• _TASK DETAILS_:
Of all the lines in the records below, copy only those that contain the string "href".
*** DATA SHOWN ***
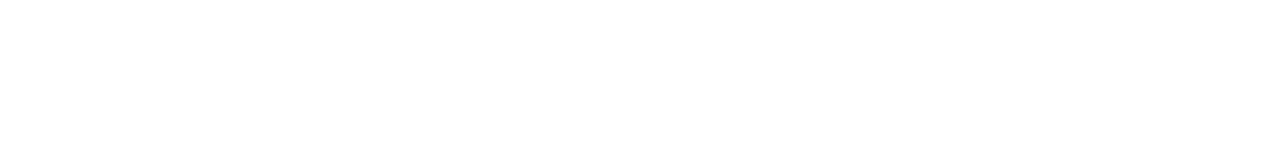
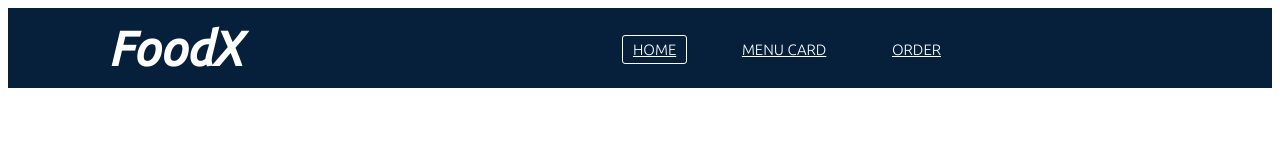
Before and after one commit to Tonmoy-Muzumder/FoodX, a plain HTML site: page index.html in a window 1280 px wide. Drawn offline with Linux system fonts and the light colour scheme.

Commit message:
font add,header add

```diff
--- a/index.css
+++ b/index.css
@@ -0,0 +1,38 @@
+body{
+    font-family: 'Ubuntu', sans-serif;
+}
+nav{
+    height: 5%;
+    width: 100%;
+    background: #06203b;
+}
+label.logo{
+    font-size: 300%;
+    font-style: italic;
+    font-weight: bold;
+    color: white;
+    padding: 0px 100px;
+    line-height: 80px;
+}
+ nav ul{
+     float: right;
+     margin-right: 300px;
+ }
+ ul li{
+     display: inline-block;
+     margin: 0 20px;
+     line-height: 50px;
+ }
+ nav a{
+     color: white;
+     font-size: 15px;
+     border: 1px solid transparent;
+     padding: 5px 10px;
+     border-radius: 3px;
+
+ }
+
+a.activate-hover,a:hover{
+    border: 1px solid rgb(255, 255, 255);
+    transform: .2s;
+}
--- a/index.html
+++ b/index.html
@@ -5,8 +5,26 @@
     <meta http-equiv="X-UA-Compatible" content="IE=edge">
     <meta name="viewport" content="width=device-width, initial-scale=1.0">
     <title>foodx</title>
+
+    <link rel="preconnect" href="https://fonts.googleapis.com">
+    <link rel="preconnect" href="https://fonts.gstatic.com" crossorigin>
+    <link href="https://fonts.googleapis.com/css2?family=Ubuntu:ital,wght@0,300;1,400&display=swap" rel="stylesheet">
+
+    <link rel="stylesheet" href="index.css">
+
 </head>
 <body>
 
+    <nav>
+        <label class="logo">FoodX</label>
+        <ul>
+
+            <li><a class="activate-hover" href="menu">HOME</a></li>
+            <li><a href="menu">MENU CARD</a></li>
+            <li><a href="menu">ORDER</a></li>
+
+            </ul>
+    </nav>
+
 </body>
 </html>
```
*** End of DATA SHOWN ***
*** DATA SHOWN ***
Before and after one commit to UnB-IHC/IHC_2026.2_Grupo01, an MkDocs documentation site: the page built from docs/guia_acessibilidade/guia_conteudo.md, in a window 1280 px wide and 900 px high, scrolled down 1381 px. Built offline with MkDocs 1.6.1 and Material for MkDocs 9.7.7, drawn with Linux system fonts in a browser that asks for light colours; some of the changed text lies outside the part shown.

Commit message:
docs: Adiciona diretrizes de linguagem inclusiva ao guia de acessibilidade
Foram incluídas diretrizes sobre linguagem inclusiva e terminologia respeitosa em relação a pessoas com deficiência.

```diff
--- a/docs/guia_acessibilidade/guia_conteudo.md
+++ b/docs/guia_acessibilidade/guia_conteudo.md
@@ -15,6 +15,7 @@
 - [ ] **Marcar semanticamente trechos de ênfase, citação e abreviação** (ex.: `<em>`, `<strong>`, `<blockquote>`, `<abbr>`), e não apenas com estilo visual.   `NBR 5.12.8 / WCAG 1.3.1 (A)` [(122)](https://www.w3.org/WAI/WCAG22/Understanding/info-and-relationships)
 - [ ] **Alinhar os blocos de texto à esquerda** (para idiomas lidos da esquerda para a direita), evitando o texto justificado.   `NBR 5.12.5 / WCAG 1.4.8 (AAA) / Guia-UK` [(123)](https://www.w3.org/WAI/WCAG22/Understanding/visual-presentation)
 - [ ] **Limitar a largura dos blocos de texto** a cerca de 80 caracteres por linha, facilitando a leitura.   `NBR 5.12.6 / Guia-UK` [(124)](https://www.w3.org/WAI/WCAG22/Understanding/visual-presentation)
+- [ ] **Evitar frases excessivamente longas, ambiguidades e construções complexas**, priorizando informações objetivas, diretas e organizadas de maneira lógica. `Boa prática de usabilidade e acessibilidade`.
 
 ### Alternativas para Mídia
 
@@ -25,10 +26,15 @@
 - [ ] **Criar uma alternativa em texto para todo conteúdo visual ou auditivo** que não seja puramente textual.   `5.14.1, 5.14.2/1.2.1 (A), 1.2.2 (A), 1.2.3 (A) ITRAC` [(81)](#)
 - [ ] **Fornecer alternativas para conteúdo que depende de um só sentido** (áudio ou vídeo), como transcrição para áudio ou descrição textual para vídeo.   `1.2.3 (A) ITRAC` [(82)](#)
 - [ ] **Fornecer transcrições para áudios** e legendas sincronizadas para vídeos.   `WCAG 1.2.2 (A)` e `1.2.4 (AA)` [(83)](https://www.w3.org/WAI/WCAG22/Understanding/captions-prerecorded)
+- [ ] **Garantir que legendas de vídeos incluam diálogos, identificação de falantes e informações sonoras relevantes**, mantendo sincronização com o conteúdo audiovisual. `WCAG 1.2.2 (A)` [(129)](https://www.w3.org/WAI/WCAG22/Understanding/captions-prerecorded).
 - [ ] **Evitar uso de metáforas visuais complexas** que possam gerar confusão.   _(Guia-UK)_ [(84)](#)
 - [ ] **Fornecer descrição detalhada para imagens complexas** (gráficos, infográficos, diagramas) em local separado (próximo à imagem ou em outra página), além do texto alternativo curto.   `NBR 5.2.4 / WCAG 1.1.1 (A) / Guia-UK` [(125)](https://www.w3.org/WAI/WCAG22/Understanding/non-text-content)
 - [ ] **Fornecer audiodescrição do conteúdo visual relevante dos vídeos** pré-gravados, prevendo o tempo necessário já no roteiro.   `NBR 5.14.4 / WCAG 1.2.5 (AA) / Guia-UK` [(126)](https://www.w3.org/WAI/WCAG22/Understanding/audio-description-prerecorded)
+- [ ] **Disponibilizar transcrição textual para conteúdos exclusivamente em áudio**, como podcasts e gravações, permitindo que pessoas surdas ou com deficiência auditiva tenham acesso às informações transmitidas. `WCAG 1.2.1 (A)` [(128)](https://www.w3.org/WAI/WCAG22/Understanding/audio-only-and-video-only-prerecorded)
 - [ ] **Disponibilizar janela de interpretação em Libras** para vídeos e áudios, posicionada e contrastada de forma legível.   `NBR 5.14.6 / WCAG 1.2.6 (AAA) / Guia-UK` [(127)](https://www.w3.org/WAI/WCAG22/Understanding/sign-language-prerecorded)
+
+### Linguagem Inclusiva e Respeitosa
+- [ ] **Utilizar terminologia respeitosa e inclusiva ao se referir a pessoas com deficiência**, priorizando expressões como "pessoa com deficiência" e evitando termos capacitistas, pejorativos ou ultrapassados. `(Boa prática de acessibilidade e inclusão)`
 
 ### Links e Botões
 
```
*** End of DATA SHOWN ***
*** DATA SHOWN ***
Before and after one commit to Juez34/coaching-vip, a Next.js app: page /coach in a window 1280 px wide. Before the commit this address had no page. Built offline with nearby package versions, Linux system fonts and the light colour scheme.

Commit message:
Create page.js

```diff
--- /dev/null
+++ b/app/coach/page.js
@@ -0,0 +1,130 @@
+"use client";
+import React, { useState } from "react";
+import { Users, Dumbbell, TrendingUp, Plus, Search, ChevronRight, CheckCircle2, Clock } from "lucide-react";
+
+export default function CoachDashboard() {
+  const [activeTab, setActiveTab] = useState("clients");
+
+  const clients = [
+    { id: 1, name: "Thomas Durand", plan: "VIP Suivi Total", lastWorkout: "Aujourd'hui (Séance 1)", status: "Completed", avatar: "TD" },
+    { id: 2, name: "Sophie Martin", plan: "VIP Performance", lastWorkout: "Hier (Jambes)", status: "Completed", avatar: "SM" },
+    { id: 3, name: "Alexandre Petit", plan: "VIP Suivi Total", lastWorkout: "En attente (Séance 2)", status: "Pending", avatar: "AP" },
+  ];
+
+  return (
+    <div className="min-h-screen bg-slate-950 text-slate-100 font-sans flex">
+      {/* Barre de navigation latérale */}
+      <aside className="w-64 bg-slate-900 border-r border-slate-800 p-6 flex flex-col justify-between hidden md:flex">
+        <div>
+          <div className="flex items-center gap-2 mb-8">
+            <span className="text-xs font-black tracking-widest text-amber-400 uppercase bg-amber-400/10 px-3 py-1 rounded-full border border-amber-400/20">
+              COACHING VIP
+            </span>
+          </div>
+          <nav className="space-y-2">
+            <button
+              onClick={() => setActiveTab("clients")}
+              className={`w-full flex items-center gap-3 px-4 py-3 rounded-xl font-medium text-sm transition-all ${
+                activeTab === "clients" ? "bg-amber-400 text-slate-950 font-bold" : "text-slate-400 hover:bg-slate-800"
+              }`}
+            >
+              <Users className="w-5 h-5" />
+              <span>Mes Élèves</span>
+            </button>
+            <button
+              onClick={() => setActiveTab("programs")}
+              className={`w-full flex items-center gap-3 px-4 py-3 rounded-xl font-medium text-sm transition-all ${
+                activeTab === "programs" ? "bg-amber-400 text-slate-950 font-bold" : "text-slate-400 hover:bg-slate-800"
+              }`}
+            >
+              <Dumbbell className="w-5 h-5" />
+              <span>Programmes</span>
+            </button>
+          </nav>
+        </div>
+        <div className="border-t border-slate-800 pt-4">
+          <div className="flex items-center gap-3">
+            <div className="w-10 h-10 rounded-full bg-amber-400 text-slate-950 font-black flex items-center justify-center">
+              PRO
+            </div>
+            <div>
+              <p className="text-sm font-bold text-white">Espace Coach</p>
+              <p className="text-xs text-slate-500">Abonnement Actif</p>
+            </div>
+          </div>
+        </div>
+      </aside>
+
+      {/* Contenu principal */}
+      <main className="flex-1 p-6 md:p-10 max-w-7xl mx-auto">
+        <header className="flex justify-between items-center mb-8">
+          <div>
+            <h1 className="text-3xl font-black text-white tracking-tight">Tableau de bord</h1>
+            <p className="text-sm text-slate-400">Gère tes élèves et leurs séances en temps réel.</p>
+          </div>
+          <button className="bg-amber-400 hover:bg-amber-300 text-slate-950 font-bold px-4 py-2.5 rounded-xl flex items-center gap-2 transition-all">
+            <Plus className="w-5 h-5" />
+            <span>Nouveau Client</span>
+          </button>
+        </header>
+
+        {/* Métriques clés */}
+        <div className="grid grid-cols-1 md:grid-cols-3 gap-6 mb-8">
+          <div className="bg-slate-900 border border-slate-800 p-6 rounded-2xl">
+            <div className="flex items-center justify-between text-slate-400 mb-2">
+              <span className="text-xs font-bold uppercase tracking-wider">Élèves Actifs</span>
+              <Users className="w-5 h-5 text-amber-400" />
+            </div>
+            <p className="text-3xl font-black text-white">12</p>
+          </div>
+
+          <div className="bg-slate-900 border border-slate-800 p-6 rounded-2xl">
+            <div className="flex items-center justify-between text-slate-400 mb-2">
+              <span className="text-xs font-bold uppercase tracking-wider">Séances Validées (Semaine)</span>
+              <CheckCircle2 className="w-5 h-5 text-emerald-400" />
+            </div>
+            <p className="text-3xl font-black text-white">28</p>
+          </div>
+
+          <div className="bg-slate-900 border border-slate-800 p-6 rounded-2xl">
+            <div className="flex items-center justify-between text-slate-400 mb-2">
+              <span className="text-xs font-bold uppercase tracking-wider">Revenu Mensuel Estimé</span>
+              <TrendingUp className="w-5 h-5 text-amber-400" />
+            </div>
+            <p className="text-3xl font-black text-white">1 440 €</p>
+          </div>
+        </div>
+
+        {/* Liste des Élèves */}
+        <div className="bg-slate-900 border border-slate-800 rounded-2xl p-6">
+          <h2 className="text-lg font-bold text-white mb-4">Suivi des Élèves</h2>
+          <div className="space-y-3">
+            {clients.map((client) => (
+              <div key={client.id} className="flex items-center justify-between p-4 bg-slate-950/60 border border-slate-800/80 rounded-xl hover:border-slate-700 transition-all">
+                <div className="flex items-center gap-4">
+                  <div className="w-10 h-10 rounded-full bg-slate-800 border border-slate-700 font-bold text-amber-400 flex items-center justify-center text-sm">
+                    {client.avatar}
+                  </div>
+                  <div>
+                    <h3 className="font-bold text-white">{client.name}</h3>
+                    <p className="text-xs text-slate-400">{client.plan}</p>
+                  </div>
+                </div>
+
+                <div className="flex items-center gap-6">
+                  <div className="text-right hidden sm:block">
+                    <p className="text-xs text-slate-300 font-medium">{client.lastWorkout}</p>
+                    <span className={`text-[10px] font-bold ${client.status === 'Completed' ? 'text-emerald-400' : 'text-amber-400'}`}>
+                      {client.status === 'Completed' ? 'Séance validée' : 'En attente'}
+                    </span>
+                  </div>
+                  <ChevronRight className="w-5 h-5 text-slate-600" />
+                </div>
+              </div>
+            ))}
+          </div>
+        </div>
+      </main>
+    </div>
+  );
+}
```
*** End of DATA SHOWN ***
• _SOLUTION_:
+    <link rel="preconnect" href="https://fonts.googleapis.com">
+    <link rel="preconnect" href="https://fonts.gstatic.com" crossorigin>
+    <link href="https://fonts.googleapis.com/css2?family=Ubuntu:ital,wght@0,300;1,400&display=swap" rel="stylesheet">
+    <link rel="stylesheet" href="index.css">
+            <li><a class="activate-hover" href="menu">HOME</a></li>
+            <li><a href="menu">MENU CARD</a></li>
+            <li><a href="menu">ORDER</a></li>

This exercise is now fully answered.